Looking to avoid the dreaded gridlocks that plague drivers? Look no further than Columbus, the most intelligent city in the United States. With rising accessibility technology and IoT applications, vehicle to everything (V2X) communication systems have become both short-term (smart sensors and road sharing) and long-term (self-driving vehicles) solutions for tackling urban gridlock and making your daily commute more efficient. Say goodbye to wasting hours in traffic and hello to a smarter, more connected driving experience.

Driver Safety in Smart Cities

Gridlock Management Strategies for Safety and Awareness”

City Challenge Keen

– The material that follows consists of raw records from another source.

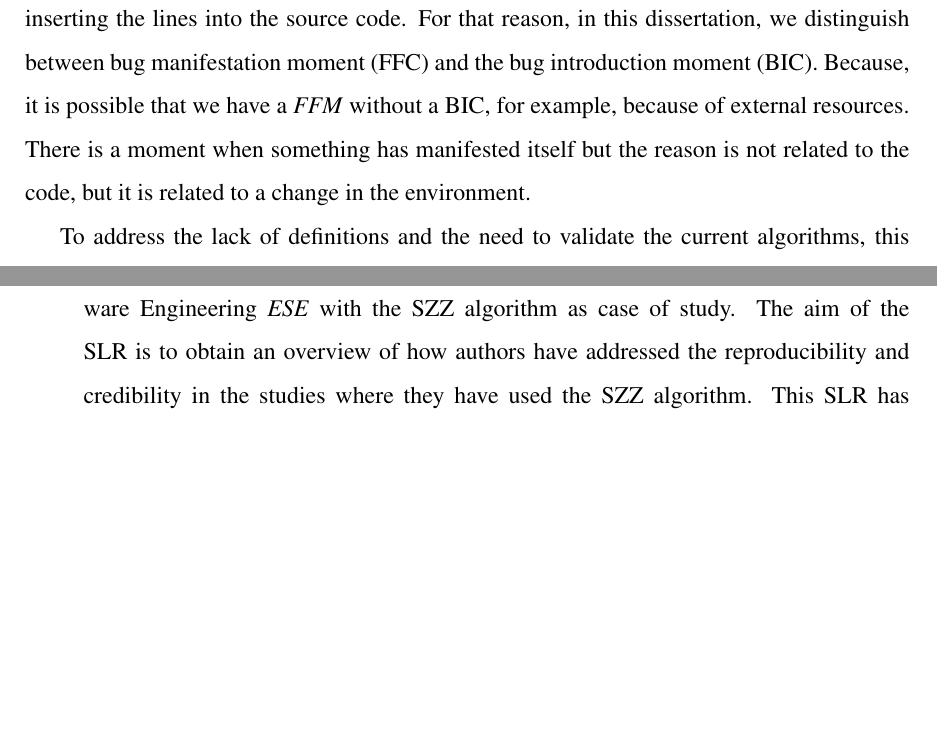
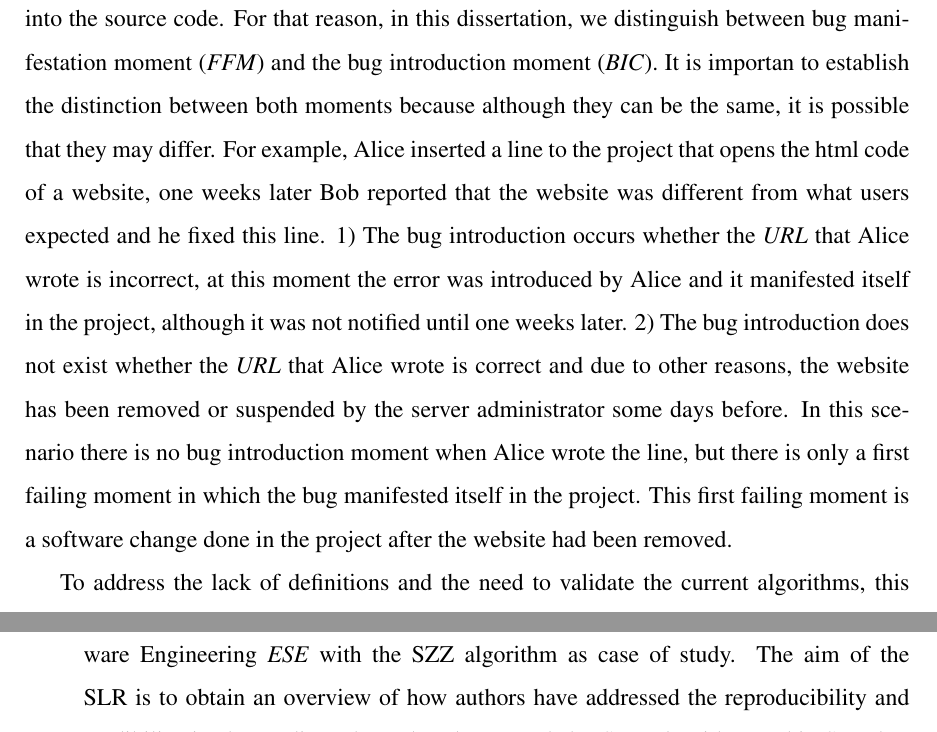
Before and after one commit to Gemarodri/Thesis-Gema, a LaTeX thesis (memoria.tex): two parts of page 32 of 215, joined at a grey line, cut so that both start at the same text, the shorter picture padded with empty space. Compiled offline with pdfLaTeX; the source files are stored in an older character set and shown here as Unicode.

Commit message:
Intro up to 1.3 done

```diff
--- a/memoria.tex
+++ b/memoria.tex
@@ -457,7 +457,7 @@ Finding the cause of bugs has been an important topic during the last decades. T
 \label{fig:impact}       % Give a unique label
 \end{figure}
 
-There are many studies and approaches based on tracking back the lines of a Bug-Fixing Commit to locate the origin of bugs. Nevertheless, these approaches are not using any meaningful model that researchers might use to validate the ``real'' performance of the current state-of-the-art algorithms. These algorithms attempt to locate the line that ``contains the bug''. And researchers cannot be sure about the meaning of  ``injecting a bug'', because any previous study states the fact of introducing a bug, or the moment of when it was introduced. Consequently, researchers are not sure whether the bug was introduced in the moment of inserting the lines into the source code. For that reason, in this dissertation, we distinguish between bug manifestation moment (FFC) and the bug introduction moment (BIC). Because, it is possible that we have a \FFC without a BIC, for example, because of external resources. There is a moment when something has manifested itself but the reason is not related to the code, but it is related to a change in the environment.
+There are many studies and approaches based on tracking back the lines of a \BFC to locate the origin of bugs. Nevertheless, these approaches are not using any meaningful model that researchers might use to validate the ``real'' performance of the current state-of-the-art algorithms. These algorithms attempt to locate the line that ``contains the bug''. And researchers cannot be sure about the meaning of  ``injecting a bug'', because any previous study states the fact of introducing a bug, or the moment of when it was introduced. Consequently, researchers are not sure whether the bug was introduced in the moment of inserting the lines into the source code. For that reason, in this dissertation, we distinguish between bug manifestation moment (\emph{FFM}) and the bug introduction moment (\BIC). It is importan to establish the distinction between both moments because although they can be the same, it is possible that they may differ. For example, Alice inserted a line to the project that opens the html code of a website, one weeks later Bob reported that the website was different from what users expected and he fixed this line. 1) The bug introduction occurs whether the \emph{URL} that Alice wrote is incorrect, at this moment the error was introduced by Alice and it manifested itself in the project, although it was not notified until one weeks later. 2) The bug introduction does not exist whether the \emph{URL} that Alice wrote is correct and due to other reasons, the website has been removed or suspended by the server administrator some days before. In this scenario there is no bug introduction moment when Alice wrote the line, but there is only a first failing moment in which the bug manifested itself in the project. This first failing moment is a software change done in the project after the website had been removed.
 
 To address the lack of definitions and the need to validate the current algorithms, this thesis proposes a theoretical model to define which changes introduced bugs into the source code. This model assumes a perfect test which can be run indefinitely in the history of the project to find out when the failure was introduced and whether the change was responsible for the bug or it was something external. Furthermore, this model may be used as a framework to validate the performance of other approaches and researchers can compare the effectiveness of different algorithms. Setting this framework is one of the principal values of the thesis because the previous literature is not able to compute the ``real'' precision and recall of the current algorithms.
 
```
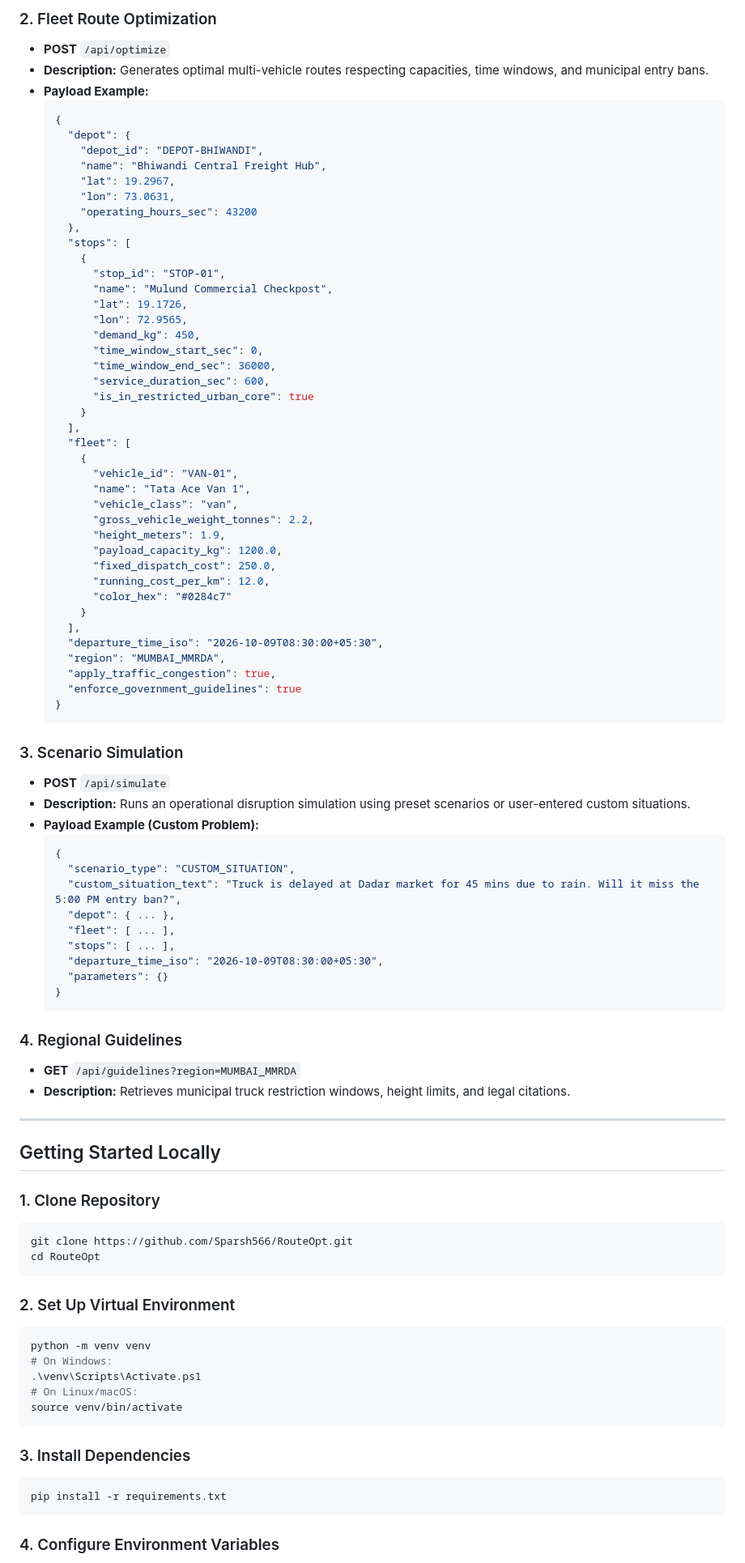
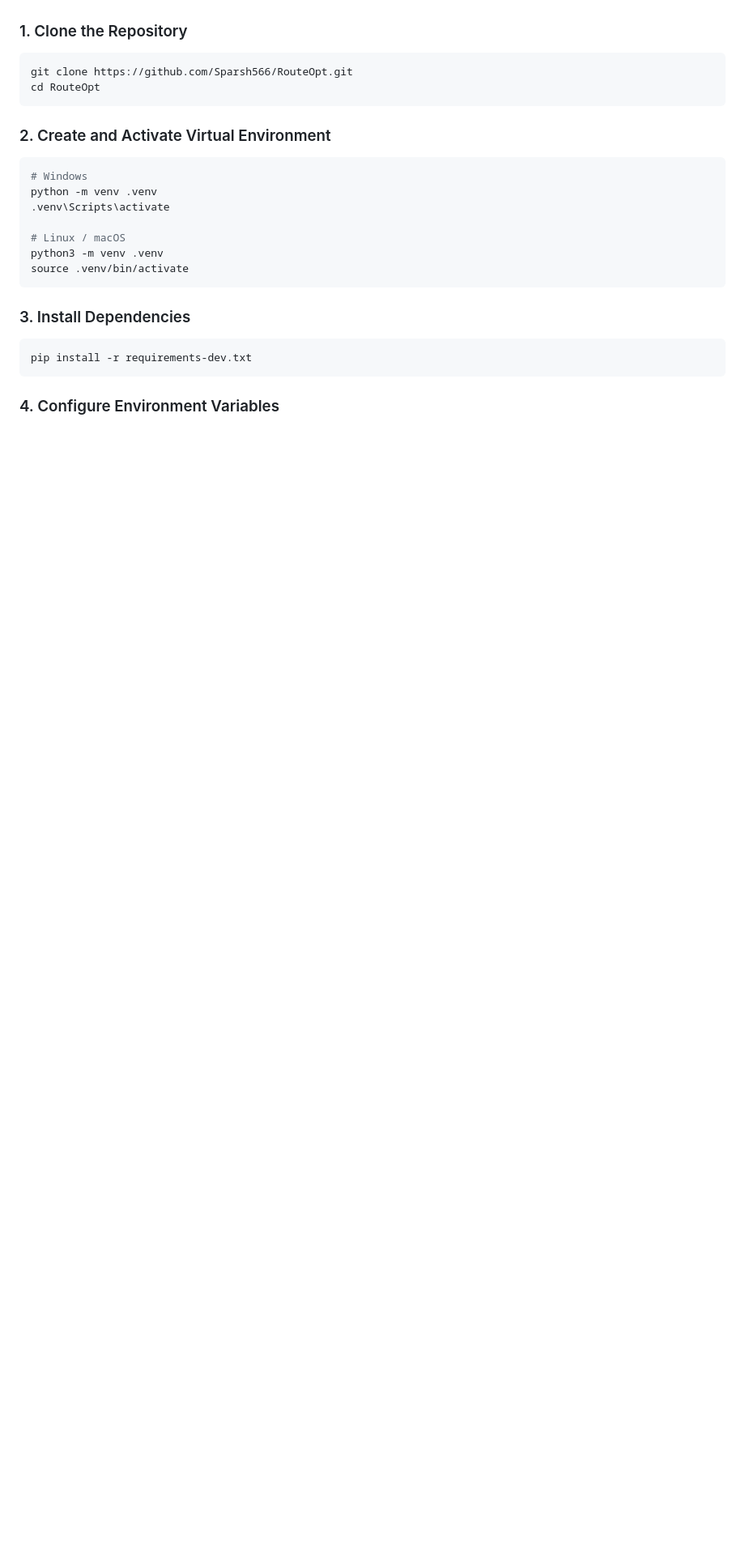
Before and after one commit to Sparsh566/RouteOpt, a Markdown page: README.md, the part around one of its changes. Shown at 81% size. Drawn GitHub-style; blank space fills up the shorter version.

````diff
--- a/README.md
+++ b/README.md
@@ -120,92 +154,24 @@ RouteOpt/
 
-### 2. Fleet Route Optimization
-* **POST** `/api/optimize`
-* **Description:** Generates optimal multi-vehicle routes respecting capacities, time windows, and municipal entry bans.
-* **Payload Example:**
-  ```json
-  {
-    "depot": {
-      "depot_id": "DEPOT-BHIWANDI",
-      "name": "Bhiwandi Central Freight Hub",
-      "lat": 19.2967,
-      "lon": 73.0631,
-      "operating_hours_sec": 43200
-    },
-    "stops": [
-      {
-        "stop_id": "STOP-01",
-        "name": "Mulund Commercial Checkpost",
-        "lat": 19.1726,
-        "lon": 72.9565,
-        "demand_kg": 450,
-        "time_window_start_sec": 0,
-        "time_window_end_sec": 36000,
-        "service_duration_sec": 600,
-        "is_in_restricted_urban_core": true
-      }
-    ],
-    "fleet": [
-      {
-        "vehicle_id": "VAN-01",
-        "name": "Tata Ace Van 1",
-        "vehicle_class": "van",
-        "gross_vehicle_weight_tonnes": 2.2,
-        "height_meters": 1.9,
-        "payload_capacity_kg": 1200.0,
-        "fixed_dispatch_cost": 250.0,
-        "running_cost_per_km": 12.0,
-        "color_hex": "#0284c7"
-      }
-    ],
-    "departure_time_iso": "2026-10-09T08:30:00+05:30",
-    "region": "MUMBAI_MMRDA",
-    "apply_traffic_congestion": true,
-    "enforce_government_guidelines": true
-  }
-  ```
-
-### 3. Scenario Simulation
-* **POST** `/api/simulate`
-* **Description:** Runs an operational disruption simulation using preset scenarios or user-entered custom situations.
-* **Payload Example (Custom Problem):**
-  ```json
-  {
-    "scenario_type": "CUSTOM_SITUATION",
-    "custom_situation_text": "Truck is delayed at Dadar market for 45 mins due to rain. Will it miss the 5:00 PM entry ban?",
-    "depot": { ... },
-    "fleet": [ ... ],
-    "stops": [ ... ],
-    "departure_time_iso": "2026-10-09T08:30:00+05:30",
-    "parameters": {}
-  }
-  ```
-
-### 4. Regional Guidelines
-* **GET** `/api/guidelines?region=MUMBAI_MMRDA`
-* **Description:** Retrieves municipal truck restriction windows, height limits, and legal citations.
-
----
-
-## Getting Started Locally
-
-### 1. Clone Repository
+### 1. Clone the Repository
 ```bash
 git clone https://github.com/Sparsh566/RouteOpt.git
 cd RouteOpt
 ```
 
-### 2. Set Up Virtual Environment
+### 2. Create and Activate Virtual Environment
 ```bash
-python -m venv venv
-# On Windows:
-.\venv\Scripts\Activate.ps1
-# On Linux/macOS:
-source venv/bin/activate
+# Windows
+python -m venv .venv
+.venv\Scripts\activate
+
+# Linux / macOS
+python3 -m venv .venv
+source .venv/bin/activate
 ```
 
 ### 3. Install Dependencies
 ```bash
-pip install -r requirements.txt
+pip install -r requirements-dev.txt
 ```
 
 ### 4. Configure Environment Variables
````
Also changed, not shown: other parts of README.md (+158 -106 lines).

The Smart City Challenge, launched by the US Department of Transportation (USDOT) in December 2015, aimed to discover the most innovative V2X application and infrastructure implementation at a city level. Over 78 applications from across the US were received, with the USDOT and Paul G. Allen’s Vulcan Inc. pledging a combined $50 million to the winner. The victorious city would become the first in the country to fully integrate V2X technologies, including self-driving vehicles, vehicle sharing networks, connected vehicles, and smart sensors, into their transportation network. After a rigorous evaluation process lasting four months, Columbus emerged as the winner, securing the $50 million in funding. However, the story did not end there; the competition inspired other city initiatives to address gridlocks, driver safety, and autonomous vehicle issues. Stay tuned to discover more about the future of V2X technologies and how they will shape our cities.


The City of Pittsburgh has introduced a key initiative to enhance their transportation system, and Carnegie Mellon University has played a significant role in achieving this goal. The university has developed an intelligent traffic light system that uses advanced sensors to identify travel and cargo vehicles, allowing them to navigate through intersections more efficiently. This innovative implementation is expected to reduce idle time by 40% and travel time by 25%, resulting in a significant improvement in traffic flow. In addition, the City of Denver and the City of Columbus have proposed a similar intelligent transportation system concept, aimed at increasing the overall efficiency of their respective transportation networks. With these advancements, cities are making significant strides towards a smarter, more efficient future for transportation.

Driving Protection

One of the Smart City Challenge’s primary goals is to decrease traffic jams and enhance road safety. Cities around the country are implementing unique strategies to attain this goal, such as Austin, Texas, which has installed street sensors to monitor road conditions. These sensors enable authorities to respond to accidents promptly and alter traffic signals to enhance traffic flow. Similarly, Portland has started its Ubiquitous Mobility initiative, which prioritizes road safety by utilizing sensors on connected fleets to assure the safety of all road users, including automobiles, bicycles, and pedestrians. Cities are taking critical steps towards safer, more efficient transportation networks for their residents by implementing these initiatives.

Vehicle with Self-Sufficiency

Cities such as Kansas City and San Francisco are actively attempting to improve the future by creating V2X conditions for self-driving automobiles. Kansas City is planning to test a self-driving bus between KCI airports and downtown, while San Francisco is cooperating with UC Berkeley to investigate how networked autonomous cars might cut traffic deaths and carbon emissions. Both towns are taking part in the Smart City Challenge, a program aimed at improving transportation efficiency, lowering carbon emissions, and creating more sustainable and livable communities. The proper deployment of V2X conditions for self-driving cars is critical to smart city progress. Visit the websites of these cities to discover more about their future ambitions and the Smart City Challenge.short-term (smart sensors and road sharing) and long-term (self-driving vehicles) solutions for tackling urban gridlock and making your daily commute more efficient.